Cathedral of St. Mary of the Assumption : Michelin's recommendations

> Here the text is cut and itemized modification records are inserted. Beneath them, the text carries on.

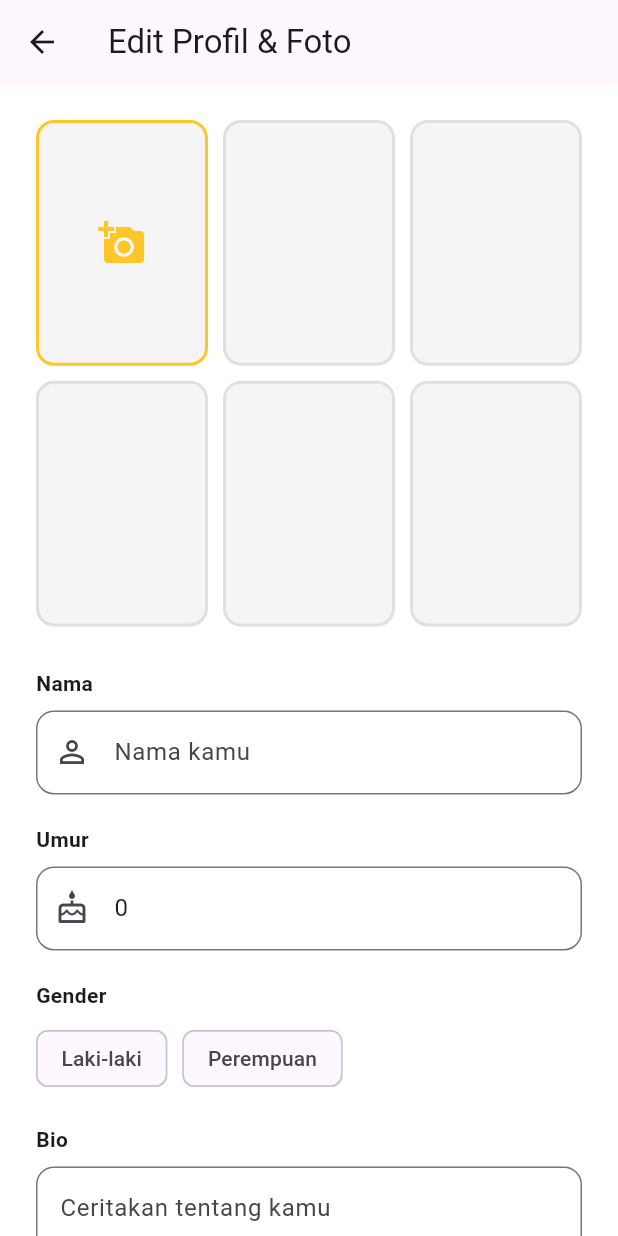
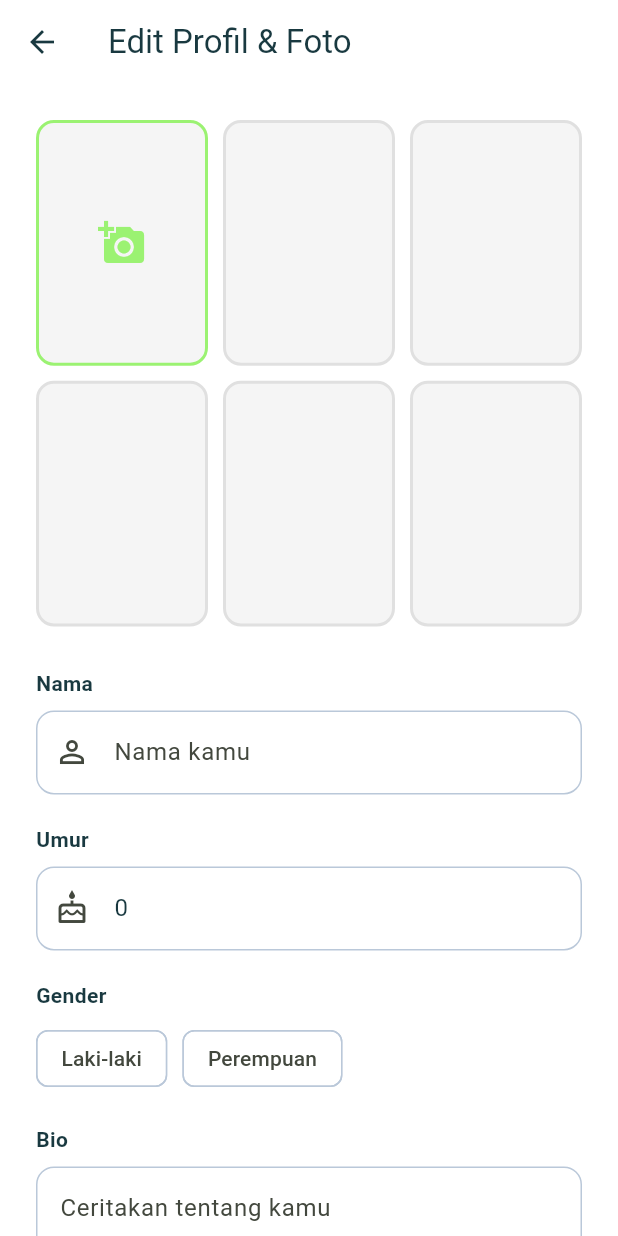
Before and after one commit to Yohanes-505/UTS-Mobprog-2026, a Flutter app: the EditProfileScreen screen opened directly, on a phone screen of 412 x 824 dp. Run offline on Flutter 3.47's test engine with Material 3 defaults, Android fonts, the light colour scheme and no system bars; our stand-ins replace firebase_core, firebase_messaging, flutter_local_notifications, geocoding, geolocator, get and 3 more; accounts and stored records are empty.

Commit message:
feat(profile): update main and app colors

```diff
--- a/lib/constants/app_colors.dart
+++ b/lib/constants/app_colors.dart
@@ -1,13 +1,46 @@
 import 'package:flutter/material.dart';
 
-/// Centralized color palette for the app, based on Bumble's brand colors.
 class AppColors {
   AppColors._();
 
-  static const Color primary = Color(0xFFFFC629); // Bumble yellow
-  static const Color onPrimary = Colors.black;     // text/icons on yellow
+  // Warna inti
+  static const Color lime = Color(0xFF9BF272);
+  static const Color green = Color(0xFF7ABF5A);
+  static const Color ink = Color(0xFF193940);
+  static const Color mist = Color(0xFFBAC8D9);
+
+  /// Latar tombol utama, chip terpilih, slider aktif.
+  static const Color primary = lime;
+
+  /// Teks/ikon DI ATAS `primary`.
+  static const Color onPrimary = ink;
+
+  /// Hijau tua turunan — untuk ikon, teks, dan border hijau di atas putih.
+  static const Color primaryDeep = Color(0xFF3F7A2A);
+
+  /// Latar lembut bernuansa hijau (pengganti purple.shade50, dsb).
+  static const Color primarySoft = Color(0xFFEFFBE7);
+
+  /// Border tipis bernuansa hijau (pengganti purple.shade100).
+  static const Color primaryBorder = Color(0xFFCFEFBC);
 
   static const Color background = Colors.white;
-  static const Color textPrimary = Colors.black;
-  static const Color textSecondary = Colors.grey;
+  static const Color surfaceMuted = Color(0xFFF2F5F8);
+
+  static const Color textPrimary = ink;
+  static const Color textSecondary = Color(0xFF5E7079);
+
+  /// Garis pemisah & border netral.
+  static const Color border = mist;
+
+  // Warna semantik
+  static const Color success = primaryDeep;
+  static const Color successSoft = primarySoft;
+
+  static const Color warning = Color(0xFFB7791F);
+  static const Color warningSoft = Color(0xFFFFF4E0);
+  static const Color warningBorder = Color(0xFFF5D9A8);
+
+  static const Color error = Color(0xFFC62828);
+  static const Color errorSoft = Color(0xFFFDECEC);
 }
--- a/lib/main.dart
+++ b/lib/main.dart
@@ -1,6 +1,7 @@
 import 'package:bumble/authentication/welcome_screen.dart';
 import 'package:flutter/material.dart';
 import 'package:get/get.dart';
+import 'package:bumble/constants/app_colors.dart';
 import 'package:bumble/controllers/profile_controller.dart';
 import 'package:supabase_flutter/supabase_flutter.dart';
 import 'package:firebase_core/firebase_core.dart';
@@ -52,12 +53,61 @@ class MyApp extends StatelessWidget {
   Widget build(BuildContext context) {
     return GetMaterialApp(
       navigatorKey: navigatorKey,
-      title: 'Bumble',
-      theme: ThemeData().copyWith(
-        scaffoldBackgroundColor: Colors.white,
-      ),
+      title: 'Meetcha',
+      theme: _meetchaTheme,
       debugShowCheckedModeBanner: false,
       home: const WelcomeScreen(),
     );
   }
 }
+
+/// Tema global Meetcha. Widget bawaan Flutter (Slider, Switch, Checkbox,
+/// progress indicator, ElevatedButton, dll) otomatis mengikuti ini,
+/// jadi warna tidak perlu diatur satu-satu di tiap layar.
+final ThemeData _meetchaTheme = ThemeData(
+  useMaterial3: true,
+  scaffoldBackgroundColor: AppColors.background,
+  colorScheme: ColorScheme.fromSeed(
+    seedColor: AppColors.lime,
+    primary: AppColors.primaryDeep,
+    onPrimary: Colors.white,
+    primaryContainer: AppColors.primary,
+    onPrimaryContainer: AppColors.onPrimary,
+    secondary: AppColors.green,
+    onSecondary: AppColors.ink,
+    error: AppColors.error,
+    surface: AppColors.background,
+    onSurface: AppColors.textPrimary,
+    outline: AppColors.border,
+  ),
+  appBarTheme: const AppBarTheme(
+    backgroundColor: AppColors.background,
+    foregroundColor: AppColors.ink,
+    elevation: 0,
+    surfaceTintColor: Colors.transparent,
+  ),
+  elevatedButtonTheme: ElevatedButtonThemeData(
+    style: ElevatedButton.styleFrom(
+      backgroundColor: AppColors.primary,
+      foregroundColor: AppColors.onPrimary,
+      shape: RoundedRectangleBorder(borderRadius: BorderRadius.circular(12)),
+    ),
+  ),
+  progressIndicatorTheme: const ProgressIndicatorThemeData(
+    color: AppColors.primaryDeep,
+  ),
+  chipTheme: ChipThemeData(
+    selectedColor: AppColors.primary,
+    checkmarkColor: AppColors.onPrimary,
+    side: const BorderSide(color: AppColors.border),
+  ),
+  sliderTheme: const SliderThemeData(
+    activeTrackColor: AppColors.primaryDeep,
+    thumbColor: AppColors.primaryDeep,
+    inactiveTrackColor: AppColors.primaryBorder,
+  ),
+  navigationBarTheme: NavigationBarThemeData(
+    indicatorColor: AppColors.primary,
+    backgroundColor: AppColors.background,
+  ),
+);
```
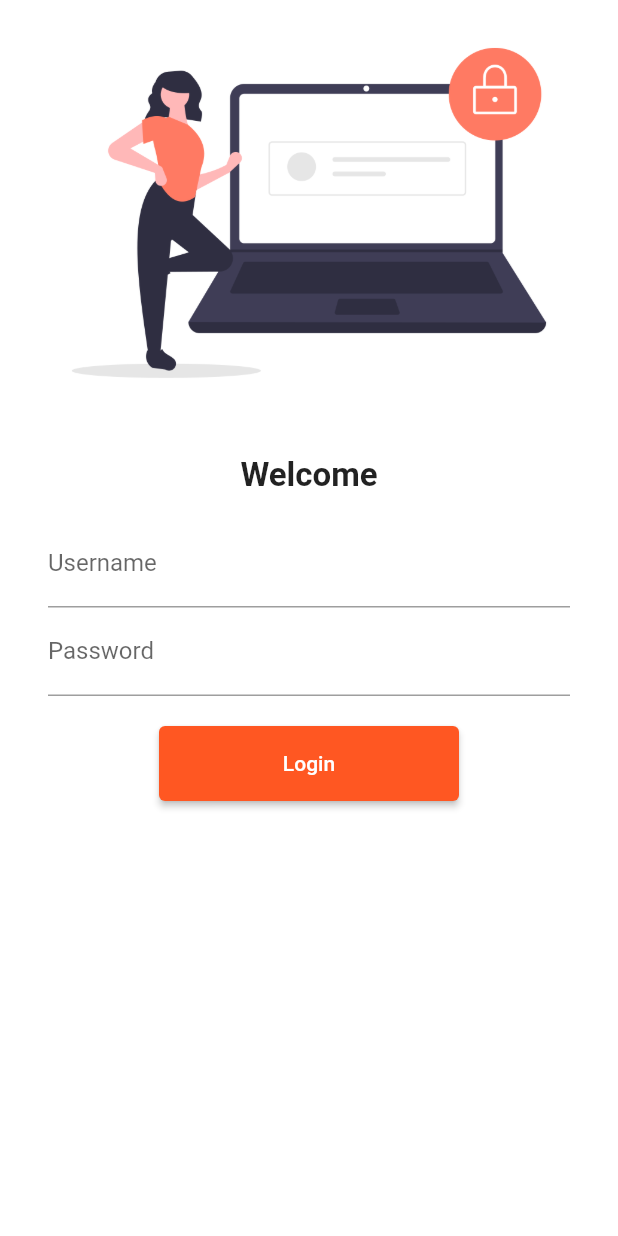
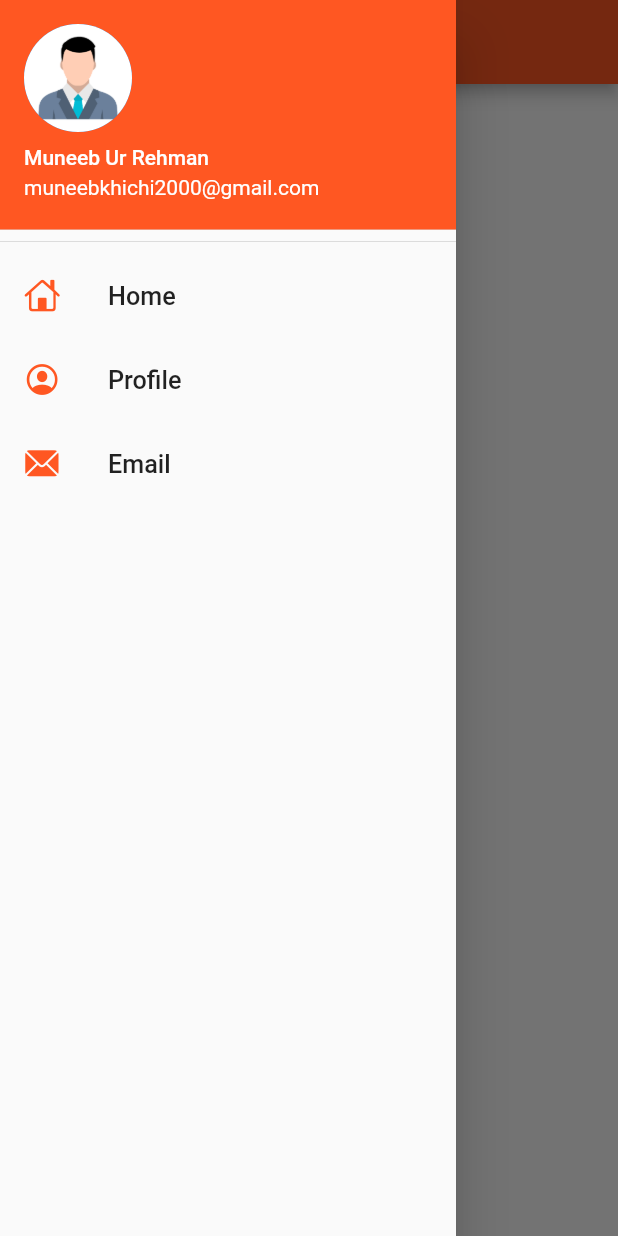
Before and after one commit to MuneebUrRehman1/Flutter-Tutorial, a Flutter app: the screen it shows after launch, with the side drawer open (before the commit the screen has no drawer), on a phone screen of 412 x 824 dp. Run offline on Flutter 3.47's test engine with Material 2 defaults, Android fonts, the phone set to English and light mode, and no system bars; our stand-ins replace google_fonts.

Commit message:
Day 6 (Making of Drawer)

```diff
--- a/lib/main.dart
+++ b/lib/main.dart
@@ -19,13 +19,13 @@ class MyApp extends StatelessWidget {
         primarySwatch: Colors.green,
        fontFamily: GoogleFonts.lato().fontFamily,
       ),
-      //debugShowCheckedModeBanner: false,
+      debugShowCheckedModeBanner: false,
       themeMode: ThemeMode.dark,
       darkTheme: ThemeData(brightness: Brightness.light),
        // initialRoute: "/home",
 
         routes: {
-        "/": (context) => LoginPage() ,
+        "/": (context) => HomePage() ,
           MyRoutes.homeRoute: (context) => HomePage(),
           MyRoutes.loginRoute: (context) => LoginPage(),
         },
--- a/lib/pages/home_page.dart
+++ b/lib/pages/home_page.dart
@@ -1,4 +1,5 @@
 import 'package:flutter/material.dart';
+import 'package:flutter_app/widgets/Drawer.dart';
 
 class HomePage extends StatelessWidget{
   @override
@@ -14,7 +15,7 @@ class HomePage extends StatelessWidget{
          child: Text("Welcome"),
        ),
      ),
-    drawer: Drawer(),
+    drawer: MyDrawer(),
   );
 
   }
--- /dev/null
+++ b/lib/widgets/Drawer.dart
@@ -0,0 +1,46 @@
+import 'package:flutter/cupertino.dart';
+import 'package:flutter/material.dart';
+
+class MyDrawer extends StatelessWidget
+{
+  @override
+  Widget build(BuildContext context) {
+    // TODO: implement build
+    return Drawer(
+      child: ListView(
+        children: [
+          DrawerHeader(
+              padding: EdgeInsets.zero,
+              child: UserAccountsDrawerHeader(
+                decoration: BoxDecoration(
+                  color: Colors.deepOrange
+                ),
+                accountName: Text("Muneeb Ur Rehman"),
+                accountEmail: Text("muneebkhichi2000@gmail.com"),
+                currentAccountPicture:CircleAvatar(
+                backgroundImage: AssetImage("assets/images/profile.png"),
+              ),
+              ),
+
+          ),
+          ListTile(
+            leading: Icon(CupertinoIcons.home, color: Colors.deepOrange,),
+            title: Text("Home",
+            textScaleFactor: 1.2,),
+          ),
+          ListTile(
+            leading: Icon(CupertinoIcons.profile_circled, color: Colors.deepOrange,),
+            title: Text("Profile",
+              textScaleFactor: 1.2,),
+          ),
+          ListTile(
+            leading: Icon(CupertinoIcons.mail_solid, color: Colors.deepOrange,),
+            title: Text("Email",
+              textScaleFactor: 1.2,),
+          ),
+        ],
+      ) ,
+    );
+  }
+
+}
```
Also changed, not shown: lib/pages/login_page.dart (+97 -14 lines), assets/images/profile.png (added), assets/images/welcome.png (added).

Sheathed in white travertine marble and visible from miles around the city, San Francisco's third Catholic cathedral (1971) resembles a giant washing-machine agitator. It was designed by Pier Luigi Nervi & Pietro Belluschi, with McSweeney, Ryan & Lee.Enter through the main doors facing Geary Boulevard to see the bronze overpanel, an image of Christ rising above human figures to represent the ecumenical search for God throughout civilization. Backed by stained glass, the overpanel is also impressive when viewed from the interior.The building's most daring design attribute is its reinforced concrete cupola, formed of hyperbolic paraboloids that join to enclose a soaring atrium. At the level of the congregation, clear glass panels afford fine views of the city. Unobstructed views of the massive marble altar can be had from all 2,400 seats. Narrow stained-glass windows rise steeply from the four compass points to meet at the cupola's apex, forming a brilliant cross 190ft above the sanctuary floor. Suspended on wires 75ft above the altar is a contemporary baldachin, a shimmering canopy of anodized aluminum rods designed by Richard Lippold to sparkle in the slightest breeze. A magnificent, 4,842-pipe Ruffatti organ perches on a concrete pedestal. Cast-bronze shrines by Enrico Manfrini and Mario Rudelli depicts events in the lives of Mary and Jesus.